Aspasius could not withstand the great tumult, but commanded her to be killed with the deadly sword, and Christ then received her, martyred for his name. Her father and her mother, with great joy, took her body and bore it to their home, and buried her there without sorrow, and often kept watch there, venerating the place.
One night they saw a great company of virgins coming towards them, with Agnes in their midst; they were all clothed in golden garments, and they advanced gloriously, with great light. Agnes spoke thus to her parents: Take care that you do not weep for me as if I were dead, but rejoice with me, for I am a companion of these virgins, and with them I have received a glorious dwelling-place, and in heaven I am joined to the one whom I loved here on earth." After that she departed with the virgins, and this vision was widely reported.
A little while later, in the days of the emperor Constantine, it happened that some men told the vision to his daughter Constantia, who then was still a heathen, but nevertheless very wise. She was very ill at that time, and had terrible wounds in all her limbs. It occurred to her to watch one night at Agnes's tomb and pray for health. She came to that place, even though she was a heathen, and with faithful spirit cried out to the virgin who possessed that tomb, asking her to grant her health. Then she fell asleep, and in a vision saw the blessed Agnes saying these words to her: "Begin resolutely, noble Constantia, and believe that the Savior has power to heal you, and through him you will receive the healing of your wounds." Then Constantia woke up and was healed so thoroughly that no trace of her terrible wounds could be seen on her body. She went home to her father, entirely whole, and gladdened him. And her brothers and all the household rejoiced for her healing, and heathendom diminished and faith in God grew.
She was then baptized, as was her father, and received holy orders with fair observances, and many other maidens through her worthy example abandoned worldly pleasures and were consecrated to Christ. Then Constantia asked her father Constantine to rear a church for the holy Agnes, and had a coffin set in there for her. Word of this spread all through the nation, and many infirm people came to the holy tomb and were healed through the holy Agnes.
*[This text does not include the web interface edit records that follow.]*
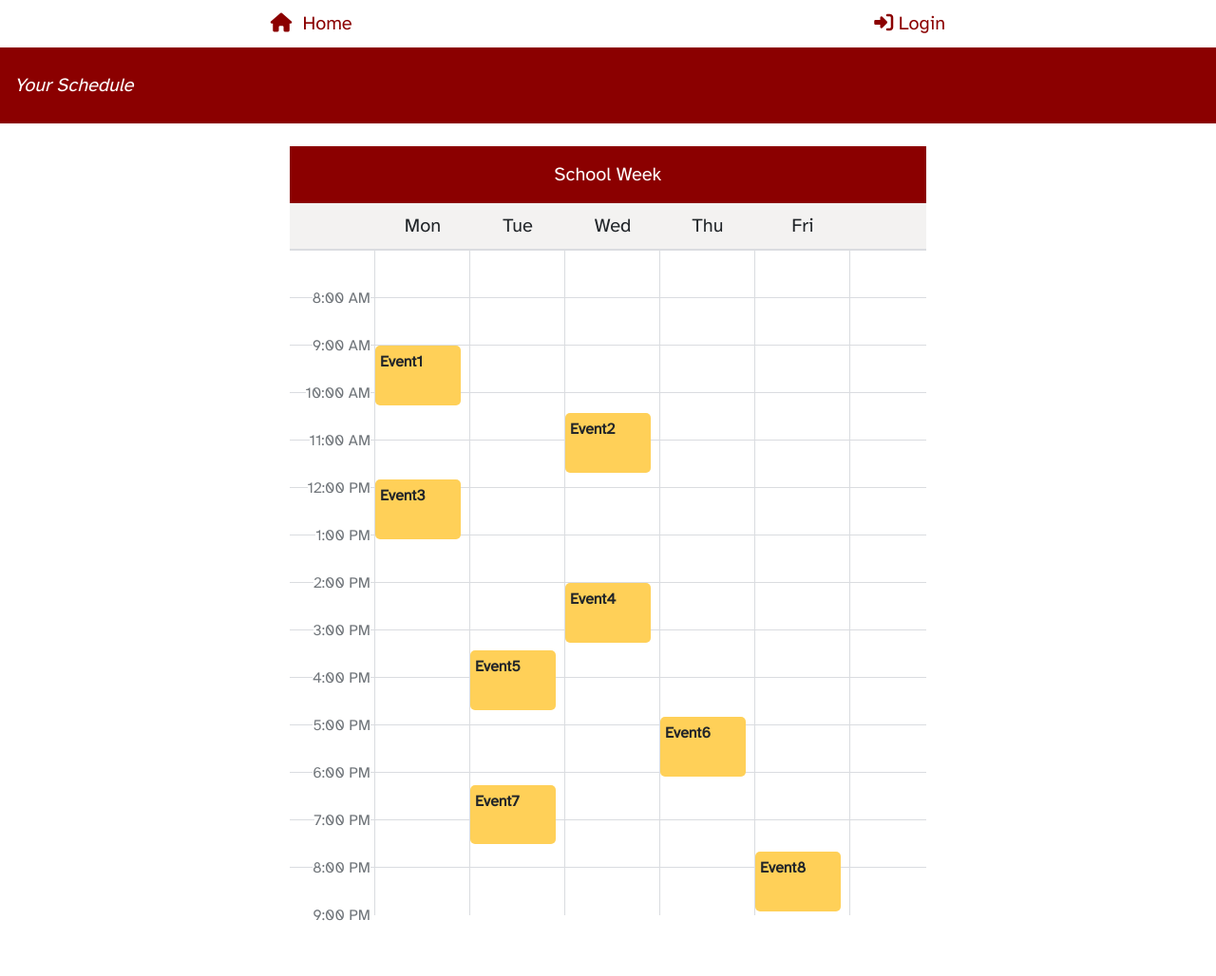
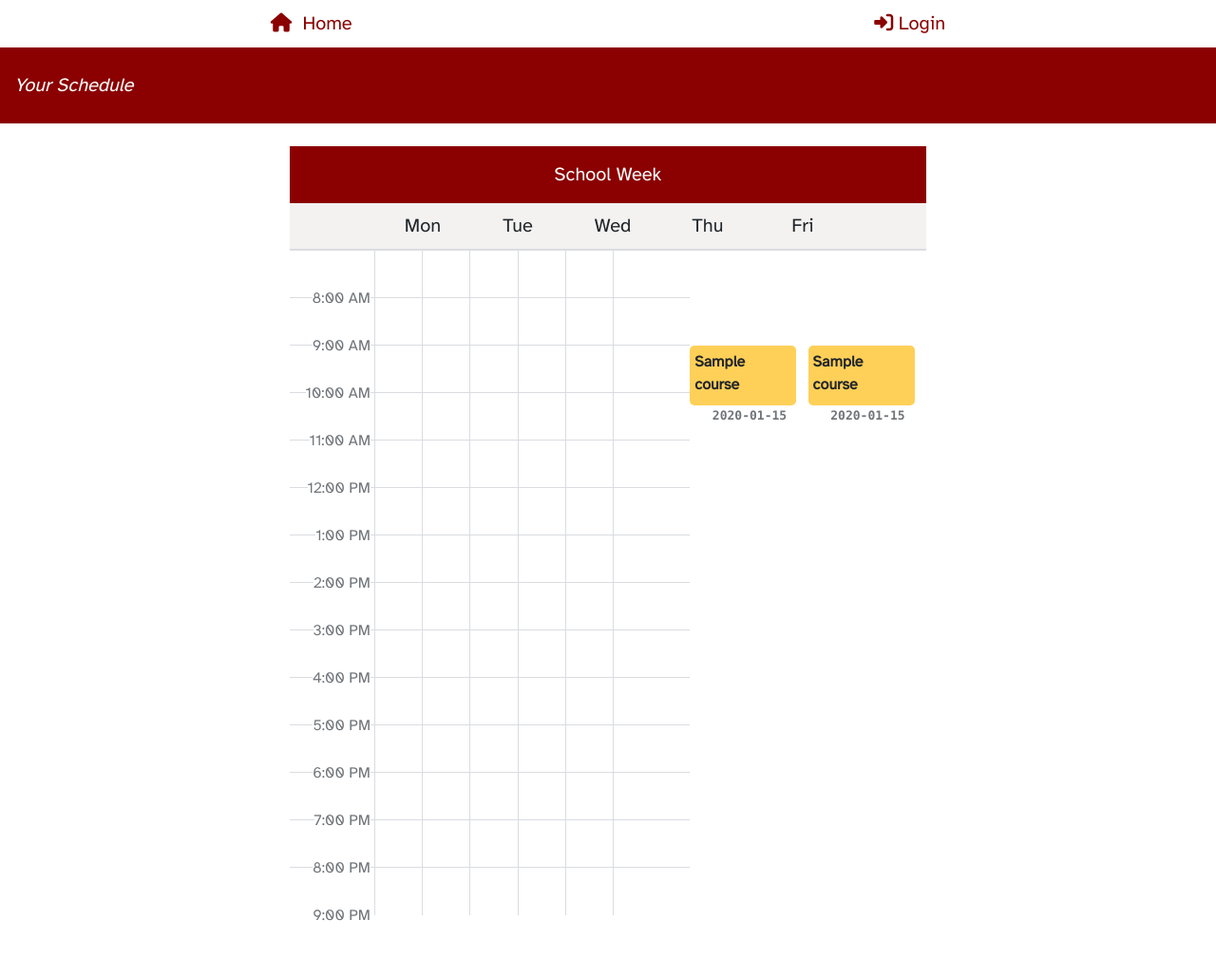
Before and after one commit to leeann-chu/ur_student, a Flask app: page /schedule/1 in a window 1280 px wide. Shown: the whole page at 95% size. Run offline with Flask 2, Linux system fonts and the light colour scheme; tables that the repository leaves empty hold one stand-in row (values such as "Sample post"); parts of the project's set-up code (start-up, migrations or seed data) failed here and were passed over; some libraries are stand-ins or nearby versions; some web fonts are replaced.

Commit message:
register for courses works, view schedule works

```diff
--- a/templates/ccreation.html
+++ b/templates/ccreation.html
@@ -51,7 +51,7 @@
             </form>
         </div>
       <div class="BackButton">
-          <button type="button" class="btn btn-lg btn-primary"><a style="color:white" href="{{ url_for('courses') }}">View Courses</a></button>
+          <button type="button" class="btn btn-lg btn-primary"><a style="color:white" href="{{ url_for('courses', uid=current_user.id, view='True') }}">View Courses</a></button>
       </div>
     </body>
 {% endblock %}
--- a/templates/index.html
+++ b/templates/index.html
@@ -16,7 +16,7 @@
           <p>View and customize your profile</p>
       </div>
       <div class="col">
-        <a class="homepage" href="{{ url_for('courses') }}">
+        <a class="homepage" href="{{ url_for('courses', uid=current_user.id, view='True') }}">
           <i class="fas fa-th-list"></i>
           <p class="homepage">Course Selection</p>
         </a>
--- a/templates/schedule.html
+++ b/templates/schedule.html
@@ -106,8 +106,12 @@
   .m { grid-column: 2 }
   .t { grid-column: 3 }
   .w { grid-column: 4 }
-  .th { grid-column: 5 }
+  .h { grid-column: 5 }
   .f { grid-column: 6 }
+
+  pre.time {
+    font-size: 13px;
+  }
 
 </style>
 
@@ -164,14 +168,16 @@
     <div class="row" style="grid-row:13"></div>
     <!-- > -->
 
-    <div class="event slot1 m">Event1</div>
-    <div class="event slot2 w">Event2</div>
-    <div class="event slot3 m">Event3</div>
-    <div class="event slot4 w">Event4</div>
-    <div class="event slot5 t">Event5</div>
-    <div class="event slot6 th">Event6</div>
-    <div class="event slot7 t">Event7</div>
-    <div class="event slot8 f">Event8</div>
+    {% for event in eventList %}
+      <div class="event slot{{ event.slotNum }} {{ event.day1 }}">
+        <span>{{event.name}}</span>
+        <pre class="time">{{ event.time }}</pre>
+      </div>
+      <div class="event slot{{ event.slotNum }} {{ event.day2 }}">
+        <span>{{event.name}}</span>
+        <pre class="time">{{ event.time }}</pre>
+      </div>
+    {% endfor %}
   </div>
 </div>
 {% endblock %}
--- a/utils/forms.py
+++ b/utils/forms.py
@@ -60,7 +60,7 @@
     numCredits = StringField('Credits')
     roomNum = StringField('Room number')
     days = SelectField('Course schedule', choices=[(""), ("M/W"), ("T/Th"), ("F")])
-    time = StringField('Course time')
+    time = StringField('Course time', [DataRequired()])
 
 class EditPassword(FlaskForm):
     oldPassword = PasswordField('Old Password', [DataRequired()])
@@ -77,6 +77,3 @@
     password = PasswordField('New Password')
     password2 = PasswordField('Repeat Password', [EqualTo('password')])
     submit = SubmitField('Reset Password')
-
-class ClassesRegister(FlaskForm):
-    submit = SubmitField('Register for Selected Classes')
--- a/utils/routes.py
+++ b/utils/routes.py
@@ -1,6 +1,7 @@
+import enum
 from flask import render_template, flash, redirect, request, url_for
 from flask_login import login_user, logout_user, current_user, login_required
-from utils.forms import LoginForm, RegistrationForm, TwoFactorForm, EditForm, CourseCreation, EditPassword, ResetPasswordForm, ClassesRegister
+from utils.forms import LoginForm, RegistrationForm, TwoFactorForm, EditForm, CourseCreation, EditPassword, ResetPasswordForm
 from utils.models import User, Student, Courses
 from main import db, app
 from random import randrange, choice
@@ -152,44 +153,60 @@
             return redirect(url_for('login'))
     return render_template('passedit.html', title="Reset Password", form=form, edit=edit, color='purple') ##
 
-@app.route("/courses", methods=['GET', 'POST'])
-def courses(): #*
+@app.route('/courses/<view><int:uid>', methods=['GET', 'POST'])
+def courses(uid, view): #*
+    student = Student.query.filter_by(userID=uid).first()
     Course_List = Courses.query.all()
-    return render_template('courses.html', title='Course Selection', Course_List=Course_List, color='green', info="Course Selection") ##
+    try: #* Search Operation
+        search = (request.form['searchInput']).lower()
+        searchFields = []
+        try:
+            check = request.form["Professor"]
+            searchFields.append('Professor')
+        except: pass
+        try:
+            check = request.form['Title']
+            searchFields.append('Title')
+        except: pass
+        try:
+            check = request.form['Credits']
+            searchFields.append('Credits')
+        except: pass
 
-@app.route('/get-text', methods=['GET', 'POST'])
-def search():
-    search = request.form['test']
-    searchFields = []
-    try:
-        check = request.form["Professor"]
-        searchFields.append('Professor')
-    except: pass
-    try:
-        check = request.form['Title']
-        searchFields.append('Title')
-    except: pass
-    try:
-        check = request.form['Credits']
-        searchFields.append('Credits')
-    except: pass
+        All_Courses = Courses.query.all()
+        Course_List = []
+        for Course in All_Courses:
+            if 'Professor' in searchFields:
+                if search in Course.profName.lower():
+                    Course_List.append(Course)
 
-    All_Courses = Courses.query.all()
-    Course_List = []
-    for Course in All_Courses:
-        if 'Professor' in searchFields:
-            if search in Course.profName:
-                Course_List.append(Course)
+            if 'Title' in searchFields:
+                if search in Course.numTitle.lower():
+                    Course_List.append(Course)
 
-        if 'Title' in searchFields:
-            if search in Course.numTitle:
-                Course_List.append(Course)
+            if 'Credits' in searchFields:
+                if search in str(Course.numCredits):
+                    Course_List.append(Course)
 
-        if 'Credits' in searchFields:
-            if search in Course.numCredits:
-                Course_List.append(Course)
+            if not searchFields:
+                if search in (Course.numTitle).lower() or search in (Course.profName).lower() or search in str(Course.numCredits):
+                        Course_List.append(Course)
+    except: pass  ##
+    if view == "True":
+        return render_template('courses.html', title='Course Selection', Course_List=Course_List, uid=uid, registered_courses=student.rel_courses, view=view, color='green', info="View Course Selection")
 
-    return render_template('courses.html', title='Course Selection', Course_List=Course_List, color='green', info="Course Selection")
+    try: #* Register for Classes
+        tempRegCourses = []
+        for course in Course_List:
+            try:
+                check = request.form[str(course.courseID)]
+                tempRegCourses.append(course)
+            except: pass
+        student.rel_courses = tempRegCourses
+        db.session.commit()
+    except: pass ##
+    print(student.rel_courses)
+    return render_template('courses.html', title='Course Selection', Course_List=Course_List, uid=uid, registered_courses=student.rel_courses, view='False', color='green', info="View Course Selection") ##
 
 @app.route("/ccreation/<int:cid>", methods=['GET', 'POST'])
 def ccreation(cid): #*
@@ -227,15 +244,27 @@
 
             time = form.time.data.split(":")[0]
             course.slotNum = slotTimes.get(int(time), "invalid time")
-            print(course.slotNum)
             db.session.commit()
-
-            return redirect(url_for('courses'))
+            return redirect(url_for('courses', view='True', uid=current_user.id))
     return render_template('ccreation.html', title='Course Creation', form=form, color='green', info="Course Creation") ##
 
+class Event:
+    def __init__(self, name, day1, day2, time, slotNum):
+        self.name = name
+        self.day1 = day1
+        self.day2 = day2
+        self.time = time
+        self.slotNum = slotNum
+
 @app.route("/schedule/<int:uid>")
-def schedule(uid):
-    return render_template('schedule.html', title='Schedule', uid=uid, color='darkred', info="Your Schedule")
+def schedule(uid): #*
+    student = Student.query.filter_by(userID=uid).first()
+    eventList = []
+    for course in student.rel_courses:
+        event = Event(course.numTitle.split(":")[0], course.days[:1].lower(), course.days[-1].lower(), course.time, course.slotNum)
+        eventList.append(event)
+    print(eventList)
+    return render_template('schedule.html', title='Schedule', uid=uid, color='darkred', eventList = eventList, info="Your Schedule") ##
 
 @app.route('/logout')
 def logout():
```
Also changed, not shown: templates/courses.html (+67 -37 lines).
Likewise many of the Roman maidens continued in pure virginity for the love of Christ after the example of Agnes, who is buried there.